Among the respondents, 54 percent said that they would not like to see a female president running Russia in the next 10 to 15 years, while 33 percent said that the idea of having a female president appealed to them, and 13 percent could not give a simple, direct answer to this question.
The share of Russians who said that women should not assume senior state positions grew from 28 to 38 percent, and the share of those who preferred equal representation of the sexes in official state positions dropped from 64 to 56 percent.
When asked about their views on the current situation with gender equality in the Russia, 41 percent said that women and men have more or less equal chances for promotion in Russia. Forty-eight percent said that men have an advantage in building their careers, and seven percent said that the advantage belongs to women.
In mid-2006, one of Russia’s top politicians, Upper House chair Valentina Matviyenko, told reporters that in her opinion, Russian citizens were “mentally ready” for a woman to be president, because in recent times, professionalism has become the main requirement for senior politicians.
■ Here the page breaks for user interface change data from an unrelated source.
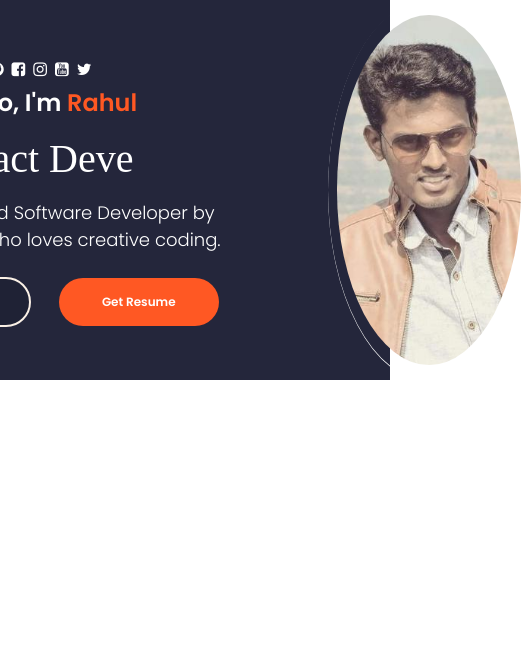
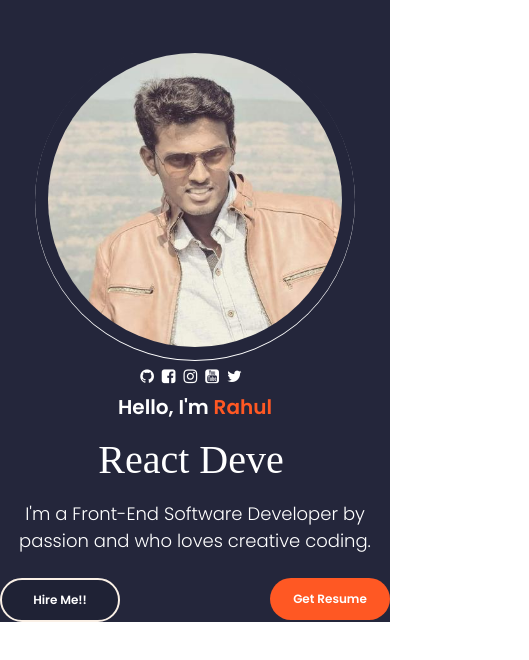
Before and after one commit to rahul-rautwar/portfolio, a React (Create React App) app: page / in a window 390 px wide. Shown: the top 660 px of the page, 529 px wide, since content can reach past the window. Built offline with nearby package versions, Linux system fonts and the light colour scheme; a web font is replaced by a local one.

Commit message:
add responsiveness to profile component

```diff
--- a/src/components/Home/Profile.css
+++ b/src/components/Home/Profile.css
@@ -90,3 +90,73 @@
 .colz .colz-icons i:hover {
     scale: 1.5;
 }
+
+/*IPAD PRO RESPONSIVENESS*/
+@media only screen and (max-width: 1110px) {
+    .profile-picture {
+        margin: 0 0px 0 80px;
+    }
+
+    .profile-details-name {
+        font-size: 20px;
+    }
+
+    .profile-details-role .primary-text {
+        font: 12px;
+    }
+
+    .profile-options .btn {
+        width: 120px;
+        padding: 11px 0;
+        z-index: 700;
+    }
+}
+
+@media only screen and (max-width: 910px) {
+    .profile-picture {
+        margin: 0 0 0 4px;
+        height: 320px;
+        width: 320px;
+    }
+}
+
+@media only screen and (max-width: 810px) {
+    .profile-picture {
+        margin: 0 !important;
+    }
+
+    .profile-parent {
+        flex-direction: column-reverse;
+        margin: 40px 0 0 0;
+    }
+
+    .profile-options {
+        display: flex;
+        justify-content: space-between;
+    }
+
+    .proflie-details {
+        margin: 25px 0 0;
+    }
+
+    .profile-options .highlighted-btn {
+        margin: 0 !important;
+    }
+
+    .profile-details-name,
+    .profile-details-role {
+        text-align: center;
+    }
+}
+
+@media only screen and (max-width: 375px) {
+    .profile-picture {
+        height: 275px;
+        width: 275px;
+        margin-top: -90px;
+    }
+
+    .proflie-details {
+        width: 95%;
+    }
+}
```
“Over the past few years we have seen a lot of vivid and interesting female personalities in business, in banks, as leaders of public opinion, politicians and lawmakers. In modern Russia women are treated without regard to their sex, but depending on their professionalism, cleverness and effectiveness potential,” the top Russian senator added.
In 2002, the legislature of Rostov Region drafted a bill proposing a 70-percent quota for candidates of one sex for any political party running for the federal parliament, but the bill was scrapped on its first reading.